INFORMATION below:
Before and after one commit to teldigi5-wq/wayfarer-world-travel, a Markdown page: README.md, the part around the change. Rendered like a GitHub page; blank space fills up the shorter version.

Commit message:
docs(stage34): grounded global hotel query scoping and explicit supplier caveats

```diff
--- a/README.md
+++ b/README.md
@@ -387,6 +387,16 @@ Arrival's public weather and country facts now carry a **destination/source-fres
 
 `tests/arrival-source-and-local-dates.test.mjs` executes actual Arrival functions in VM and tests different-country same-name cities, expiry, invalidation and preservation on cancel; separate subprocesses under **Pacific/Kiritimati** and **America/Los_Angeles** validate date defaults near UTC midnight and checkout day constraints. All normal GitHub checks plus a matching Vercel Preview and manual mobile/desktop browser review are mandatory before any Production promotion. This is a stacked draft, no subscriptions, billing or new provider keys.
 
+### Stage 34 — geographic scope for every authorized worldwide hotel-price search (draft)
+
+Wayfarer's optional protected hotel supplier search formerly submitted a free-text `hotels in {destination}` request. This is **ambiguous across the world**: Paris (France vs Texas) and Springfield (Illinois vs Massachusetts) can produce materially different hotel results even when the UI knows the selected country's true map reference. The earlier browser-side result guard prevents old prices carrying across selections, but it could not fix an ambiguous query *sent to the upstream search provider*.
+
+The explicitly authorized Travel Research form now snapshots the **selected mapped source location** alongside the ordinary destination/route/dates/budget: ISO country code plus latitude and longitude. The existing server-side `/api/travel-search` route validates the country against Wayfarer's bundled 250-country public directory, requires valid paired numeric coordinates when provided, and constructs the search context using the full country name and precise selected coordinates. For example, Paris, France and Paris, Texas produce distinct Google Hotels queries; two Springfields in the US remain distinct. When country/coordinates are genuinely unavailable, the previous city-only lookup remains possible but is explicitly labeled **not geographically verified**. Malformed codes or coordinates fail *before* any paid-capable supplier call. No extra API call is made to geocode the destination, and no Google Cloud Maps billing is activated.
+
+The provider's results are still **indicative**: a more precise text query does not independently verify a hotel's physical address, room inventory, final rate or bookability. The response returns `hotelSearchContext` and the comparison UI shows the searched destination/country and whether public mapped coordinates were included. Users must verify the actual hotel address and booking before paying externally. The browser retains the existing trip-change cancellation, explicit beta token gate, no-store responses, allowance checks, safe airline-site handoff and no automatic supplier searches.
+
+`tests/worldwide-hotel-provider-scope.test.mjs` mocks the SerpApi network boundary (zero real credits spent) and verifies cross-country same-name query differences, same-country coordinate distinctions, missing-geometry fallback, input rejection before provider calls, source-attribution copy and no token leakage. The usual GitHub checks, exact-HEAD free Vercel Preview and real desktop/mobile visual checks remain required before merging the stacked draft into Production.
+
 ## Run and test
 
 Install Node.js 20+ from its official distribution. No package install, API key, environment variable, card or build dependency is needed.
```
End of INFORMATION.
INFORMATION below:
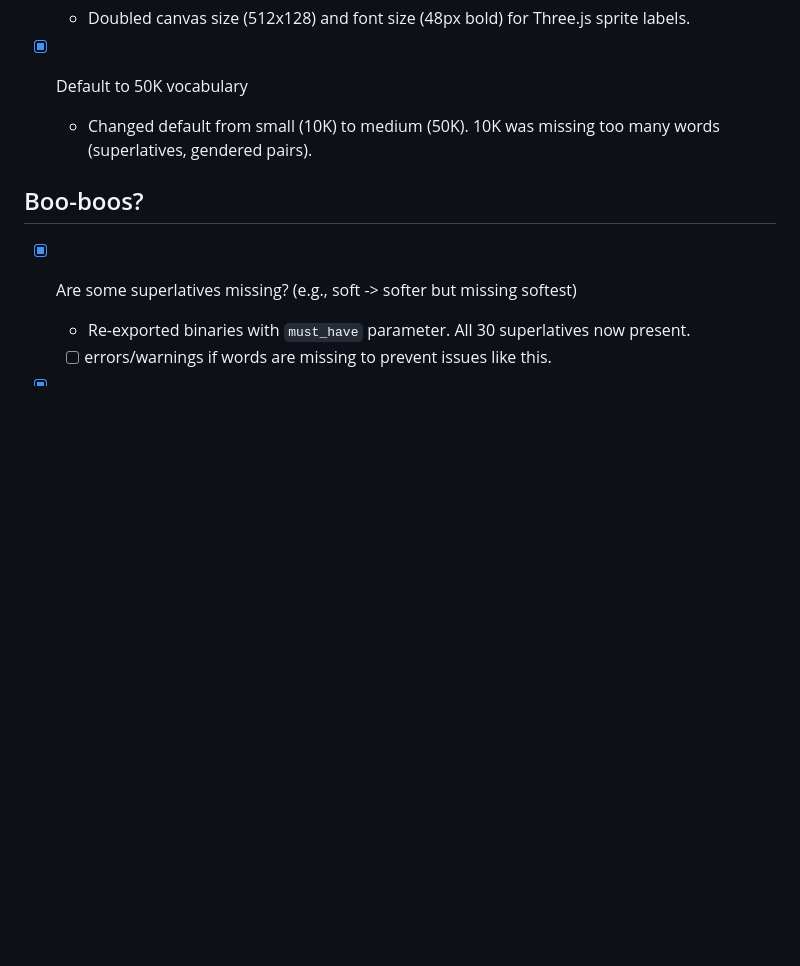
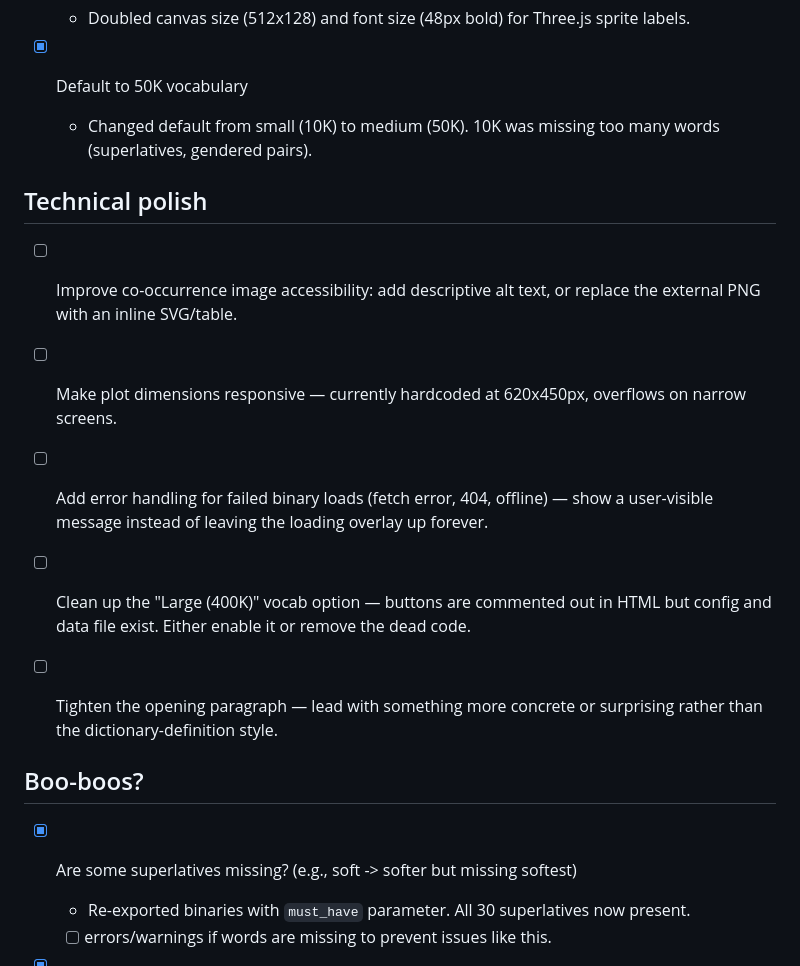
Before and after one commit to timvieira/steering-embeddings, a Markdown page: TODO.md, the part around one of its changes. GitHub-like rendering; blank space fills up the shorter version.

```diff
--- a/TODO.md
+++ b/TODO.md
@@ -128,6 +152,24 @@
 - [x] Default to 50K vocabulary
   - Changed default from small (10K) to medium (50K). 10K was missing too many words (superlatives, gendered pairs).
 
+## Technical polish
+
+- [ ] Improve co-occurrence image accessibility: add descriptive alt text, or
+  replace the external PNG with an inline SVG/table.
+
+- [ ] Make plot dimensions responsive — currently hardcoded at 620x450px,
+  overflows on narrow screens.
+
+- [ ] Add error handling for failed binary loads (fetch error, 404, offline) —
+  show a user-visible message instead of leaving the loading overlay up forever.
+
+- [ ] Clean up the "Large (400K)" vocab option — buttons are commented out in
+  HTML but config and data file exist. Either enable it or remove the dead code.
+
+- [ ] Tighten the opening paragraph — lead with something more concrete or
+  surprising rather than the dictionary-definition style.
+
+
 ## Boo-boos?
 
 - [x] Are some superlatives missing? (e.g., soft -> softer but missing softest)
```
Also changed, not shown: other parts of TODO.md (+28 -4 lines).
End of INFORMATION.
*WHAT YOU ARE ASKED TO DO:*
Which of the lines above contain "TODO"? Return them all.

*WRITTEN SOLUTION:*
Before and after one commit to timvieira/steering-embeddings, a Markdown page: TODO.md, the part around one of its changes. GitHub-like rendering; blank space fills up the shorter version.
--- a/TODO.md
+++ b/TODO.md
Also changed, not shown: other parts of TODO.md (+28 -4 lines).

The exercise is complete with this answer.